(Edit tracking data)
________

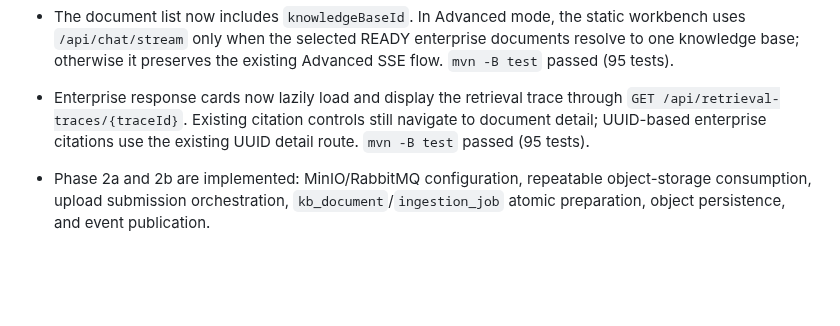
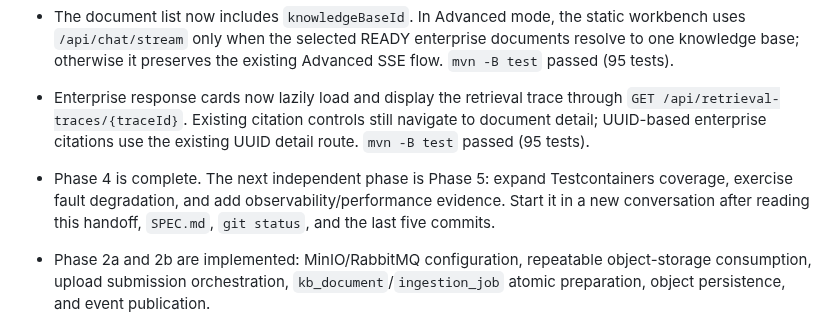
Before and after one commit to xiongzhi-xz/smartkb-java21-spring-ai-rag, a Markdown page: HANDOFF.md, the part around the change. GitHub-like rendering; blank space fills up the shorter version.

Commit message:
docs: 记录 Phase 4 完成状态

```diff
--- a/HANDOFF.md
+++ b/HANDOFF.md
@@ -11,6 +11,7 @@
 - The static workbench has not switched to `/api/chat/stream`: it presently has no enterprise `knowledgeBaseId` state. The next focused task is to expose/select that boundary from document metadata, then consume the enterprise SSE endpoint without sending an invalid request.
 - The document list now includes `knowledgeBaseId`. In Advanced mode, the static workbench uses `/api/chat/stream` only when the selected READY enterprise documents resolve to one knowledge base; otherwise it preserves the existing Advanced SSE flow. `mvn -B test` passed (95 tests).
 - Enterprise response cards now lazily load and display the retrieval trace through `GET /api/retrieval-traces/{traceId}`. Existing citation controls still navigate to document detail; UUID-based enterprise citations use the existing UUID detail route. `mvn -B test` passed (95 tests).
+- Phase 4 is complete. The next independent phase is Phase 5: expand Testcontainers coverage, exercise fault degradation, and add observability/performance evidence. Start it in a new conversation after reading this handoff, `SPEC.md`, `git status`, and the last five commits.
 
 - Phase 2a and 2b are implemented: MinIO/RabbitMQ configuration, repeatable object-storage consumption, upload submission orchestration, `kb_document`/`ingestion_job` atomic preparation, object persistence, and event publication.
 - `POST /api/documents/upload` now returns `202 Accepted` with `documentId`, `jobId`, `status`, and `queued`; duplicate content reuses the checksum-keyed document/task and does not create a second indexing task.
```
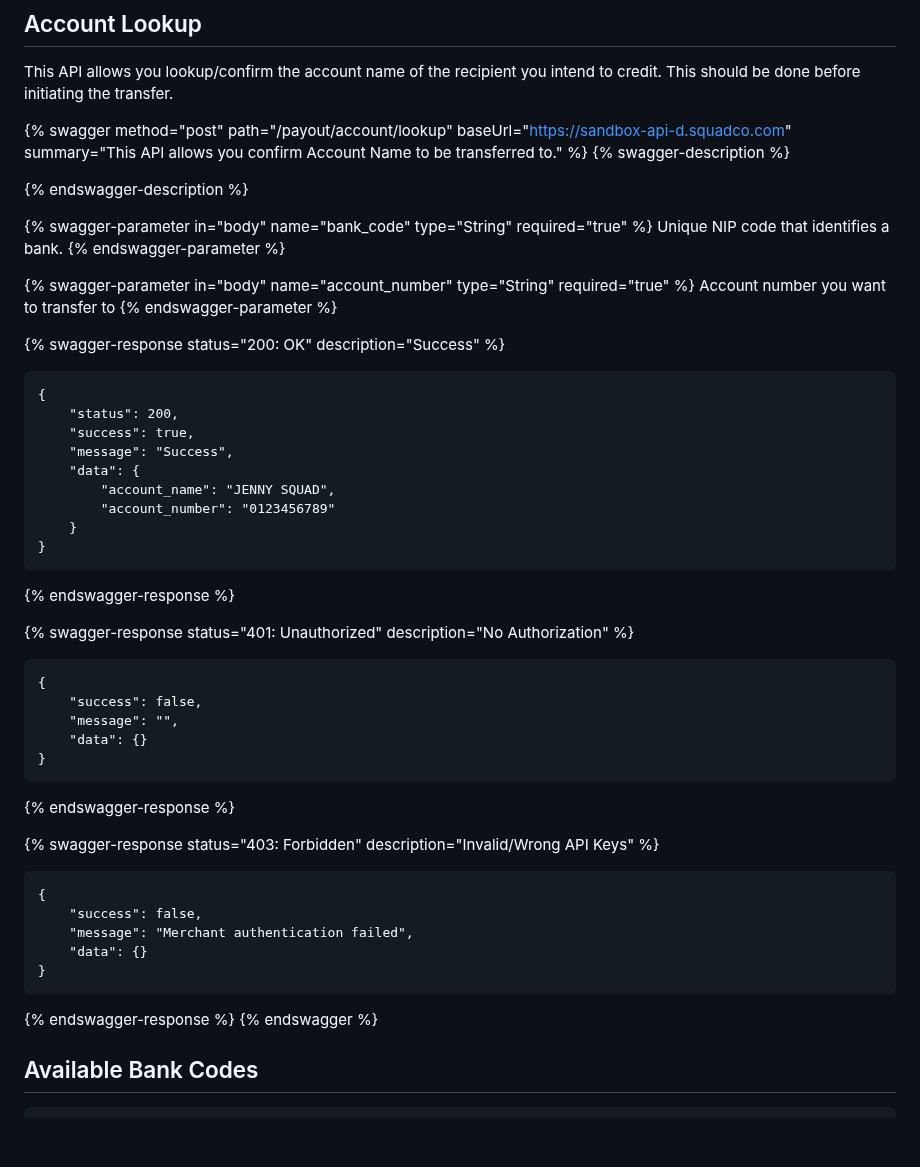
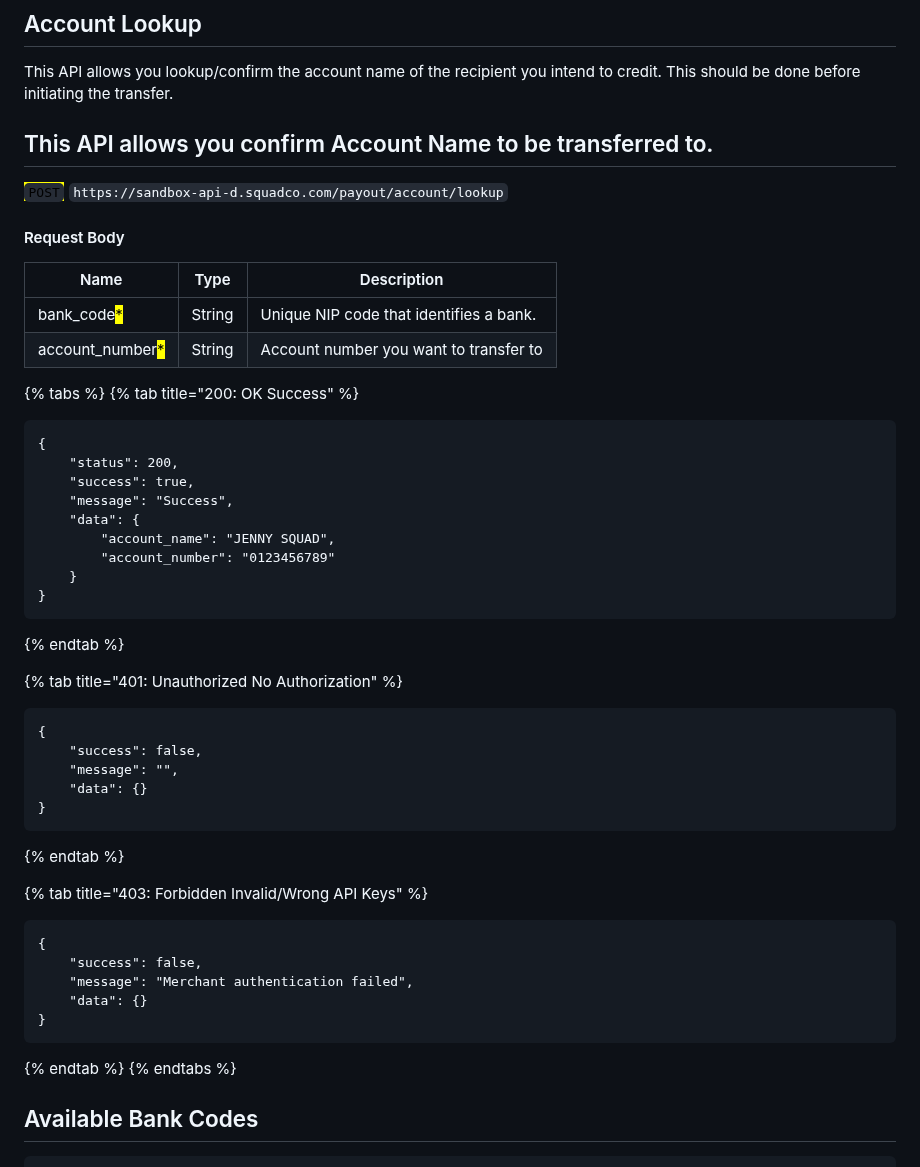
Before and after one commit to Emeka-Uche/XDocumentation, a Markdown page: transfer-api.md, the part around one of its changes. GitHub-like rendering; blank space fills up the shorter version.

````diff
--- a/transfer-api.md
+++ b/transfer-api.md
@@ -21,20 +21,19 @@ Authorization**:** Bearer sandbox\_sk\_94f2b798466408ef4d19e848ee1a4d1a3e93f1040
 
 This API allows you lookup/confirm the account name of the recipient you intend to credit. This should be done before initiating the transfer.
 
-{% swagger method="post" path="/payout/account/lookup" baseUrl="https://sandbox-api-d.squadco.com" summary="This API allows you confirm Account Name to be transferred to." %}
-{% swagger-description %}
+## This API allows you confirm Account Name to be transferred to.
 
-{% endswagger-description %}
+<mark style="color:green;">`POST`</mark> `https://sandbox-api-d.squadco.com/payout/account/lookup`
 
-{% swagger-parameter in="body" name="bank_code" type="String" required="true" %}
-Unique NIP code that identifies a bank.&#x20;
-{% endswagger-parameter %}
+#### Request Body
 
-{% swagger-parameter in="body" name="account_number" type="String" required="true" %}
-Account number you want to transfer to
-{% endswagger-parameter %}
+| Name                                              | Type   | Description                              |
+| ------------------------------------------------- | ------ | ---------------------------------------- |
+| bank\_code<mark style="color:red;">\*</mark>      | String | Unique NIP code that identifies a bank.  |
+| account\_number<mark style="color:red;">\*</mark> | String | Account number you want to transfer to   |
 
-{% swagger-response status="200: OK" description="Success" %}
+{% tabs %}
+{% tab title="200: OK Success" %}
 ```
 {
     "status": 200,
@@ -46,9 +45,9 @@ Account number you want to transfer to
     }
 }
 ```
-{% endswagger-response %}
+{% endtab %}
 
-{% swagger-response status="401: Unauthorized" description="No Authorization" %}
+{% tab title="401: Unauthorized No Authorization" %}
 ```
 {
     "success": false,
@@ -56,9 +55,9 @@ Account number you want to transfer to
     "data": {}
 }
 ```
-{% endswagger-response %}
+{% endtab %}
 
-{% swagger-response status="403: Forbidden" description="Invalid/Wrong API Keys" %}
+{% tab title="403: Forbidden Invalid/Wrong API Keys" %}
 ```
 {
     "success": false,
@@ -66,8 +65,8 @@ Account number you want to transfer to
     "data": {}
 }
 ```
-{% endswagger-response %}
-{% endswagger %}
+{% endtab %}
+{% endtabs %}
 
 ## Available Bank Codes
 
````
Also changed, not shown: other parts of transfer-api.md (+69 -72 lines).
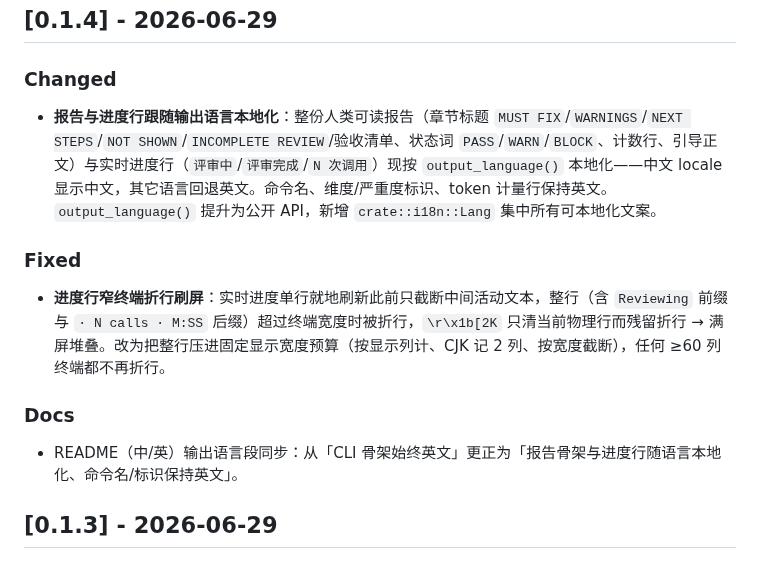
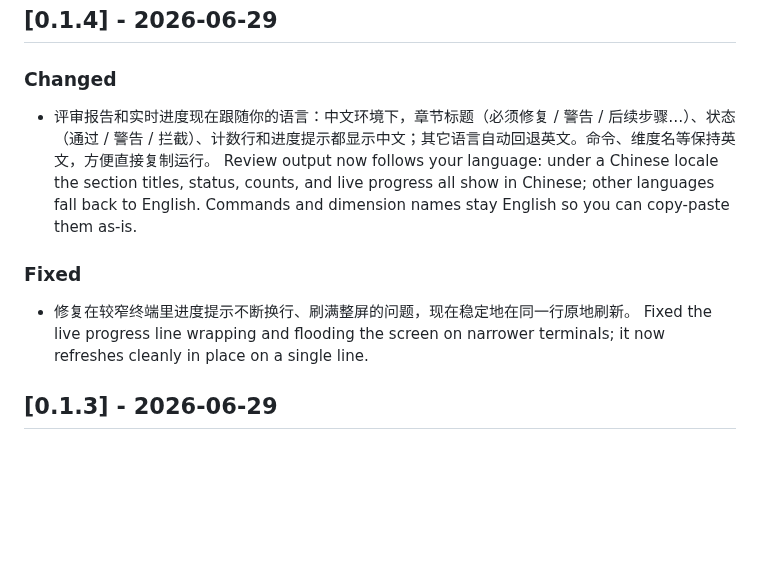
Before and after one commit to dengmengmian/ReviewGate, a Markdown page: CHANGELOG.md, the part around the change. Drawn GitHub-style; blank space fills up the shorter version.

Commit message:
docs(changelog): v0.1.4 改从用户视角、中英双语

```diff
--- a/CHANGELOG.md
+++ b/CHANGELOG.md
@@ -7,13 +7,12 @@
 ## [0.1.4] - 2026-06-29
 
 ### Changed
-- **报告与进度行跟随输出语言本地化**：整份人类可读报告（章节标题 `MUST FIX`/`WARNINGS`/`NEXT STEPS`/`NOT SHOWN`/`INCOMPLETE REVIEW`/验收清单、状态词 `PASS`/`WARN`/`BLOCK`、计数行、引导正文）与实时进度行（`评审中`/`评审完成`/`N 次调用`）现按 `output_language()` 本地化——中文 locale 显示中文，其它语言回退英文。命令名、维度/严重度标识、token 计量行保持英文。`output_language()` 提升为公开 API，新增 `crate::i18n::Lang` 集中所有可本地化文案。
+- 评审报告和实时进度现在跟随你的语言：中文环境下，章节标题（必须修复 / 警告 / 后续步骤…）、状态（通过 / 警告 / 拦截）、计数行和进度提示都显示中文；其它语言自动回退英文。命令、维度名等保持英文，方便直接复制运行。
+  Review output now follows your language: under a Chinese locale the section titles, status, counts, and live progress all show in Chinese; other languages fall back to English. Commands and dimension names stay English so you can copy-paste them as-is.
 
 ### Fixed
-- **进度行窄终端折行刷屏**：实时进度单行就地刷新此前只截断中间活动文本，整行（含 `Reviewing` 前缀与 `· N calls · M:SS` 后缀）超过终端宽度时被折行，`\r\x1b[2K` 只清当前物理行而残留折行 → 满屏堆叠。改为把整行压进固定显示宽度预算（按显示列计、CJK 记 2 列、按宽度截断），任何 ≥60 列终端都不再折行。
-
-### Docs
-- README（中/英）输出语言段同步：从「CLI 骨架始终英文」更正为「报告骨架与进度行随语言本地化、命令名/标识保持英文」。
+- 修复在较窄终端里进度提示不断换行、刷满整屏的问题，现在稳定地在同一行原地刷新。
+  Fixed the live progress line wrapping and flooding the screen on narrower terminals; it now refreshes cleanly in place on a single line.
 
 ## [0.1.3] - 2026-06-29
 
```
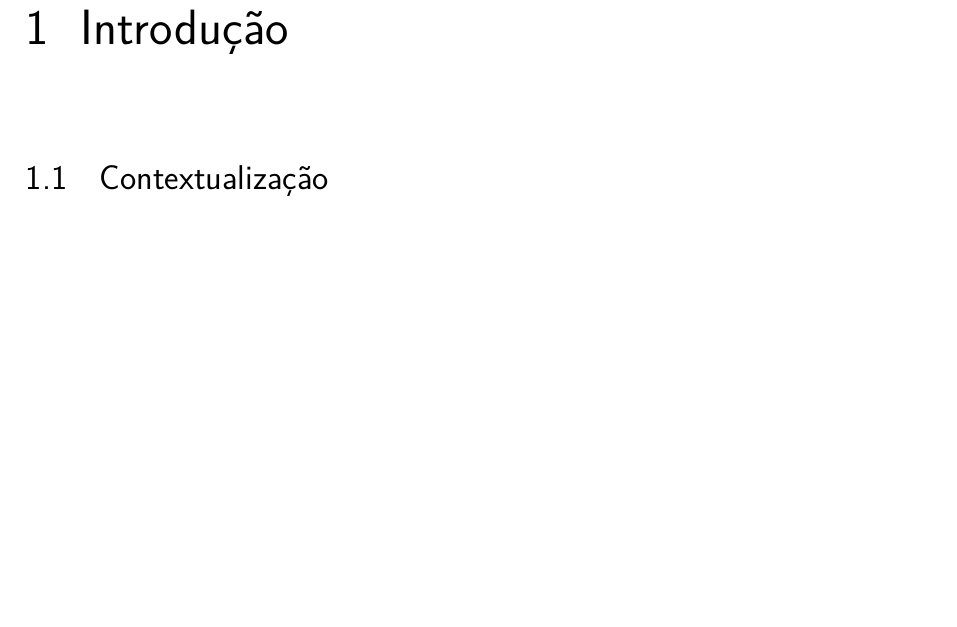
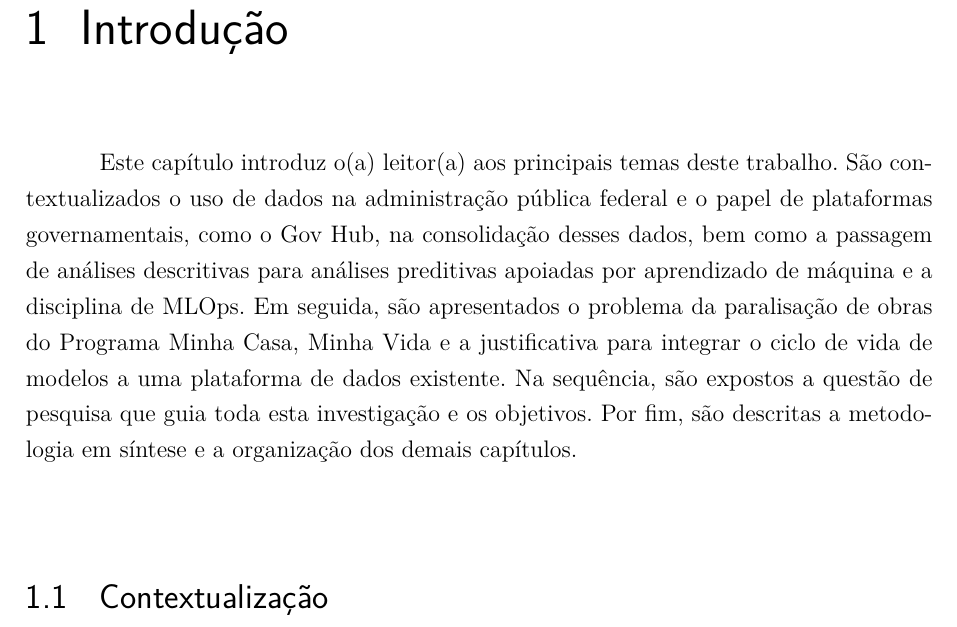
Before and after one commit to bottinolucas/tcc, a LaTeX thesis (tcc.tex, which reads editaveis/introducao.tex): part of page 19 of 52, cut so that both start at the same text, the shorter picture padded with empty space. Compiled offline with pdfLaTeX.

Commit message:
Update on Overleaf.

```diff
--- a/editaveis/introducao.tex
+++ b/editaveis/introducao.tex
@@ -1,6 +1,6 @@
 \chapter[Introdução]{Introdução}
 \label{cap:introducao}
-
+Este capítulo introduz o(a) leitor(a) aos principais temas deste trabalho. São contextualizados o uso de dados na administração pública federal e o papel de plataformas governamentais, como o Gov Hub, na consolidação desses dados, bem como a passagem de análises descritivas para análises preditivas apoiadas por aprendizado de máquina e a disciplina  de MLOps. Em seguida, são apresentados o problema da paralisação de obras do Programa Minha Casa, Minha Vida e a justificativa para integrar o ciclo de vida de modelos a uma plataforma de dados existente. Na sequência, são expostos a questão de pesquisa que guia toda esta investigação e os objetivos. Por fim, são descritas a metodologia em síntese e a organização dos demais capítulos.
 \section{Contextualização}
 
 A administração pública federal brasileira produz, em seus sistemas
```
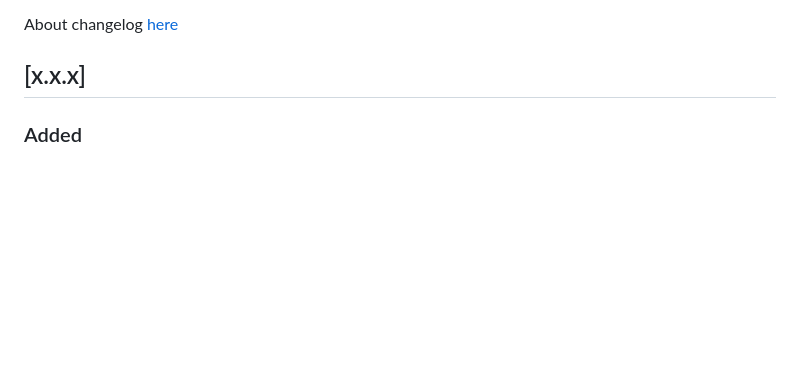
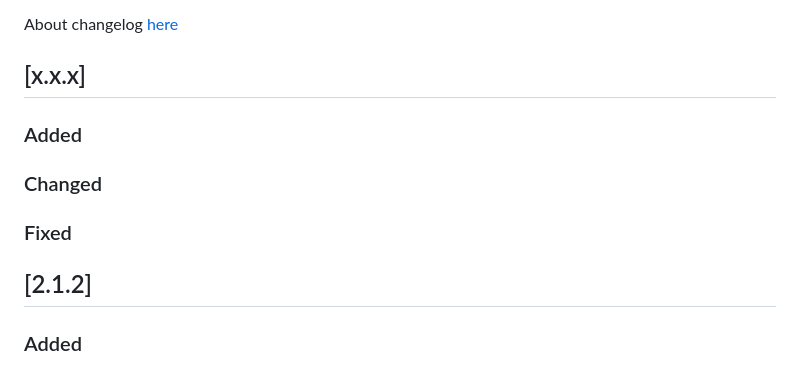
Before and after one commit to Clinical-Genomics-Lund/gens, a Markdown page: CHANGELOG.md, the part around the change. Drawn GitHub-style; blank space fills up the shorter version.

Commit message:
Updated CHANGELOG

```diff
--- a/CHANGELOG.md
+++ b/CHANGELOG.md
@@ -5,6 +5,12 @@ This project adheres to [Semantic Versioning](http://semver.org/)
 About changelog [here](https://keepachangelog.com/en/1.0.0/)
 
 ## [x.x.x]
+
+### Added
+### Changed
+### Fixed
+
+## [2.1.2]
 ### Added
 ### Changed
  - Changed cached method from simple to file system as it would be thread safe
```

________

• _Work instruction_:
The answer is to be one number: the count of lines in the entries containing the string "enterprise".

• _Your solution_:
3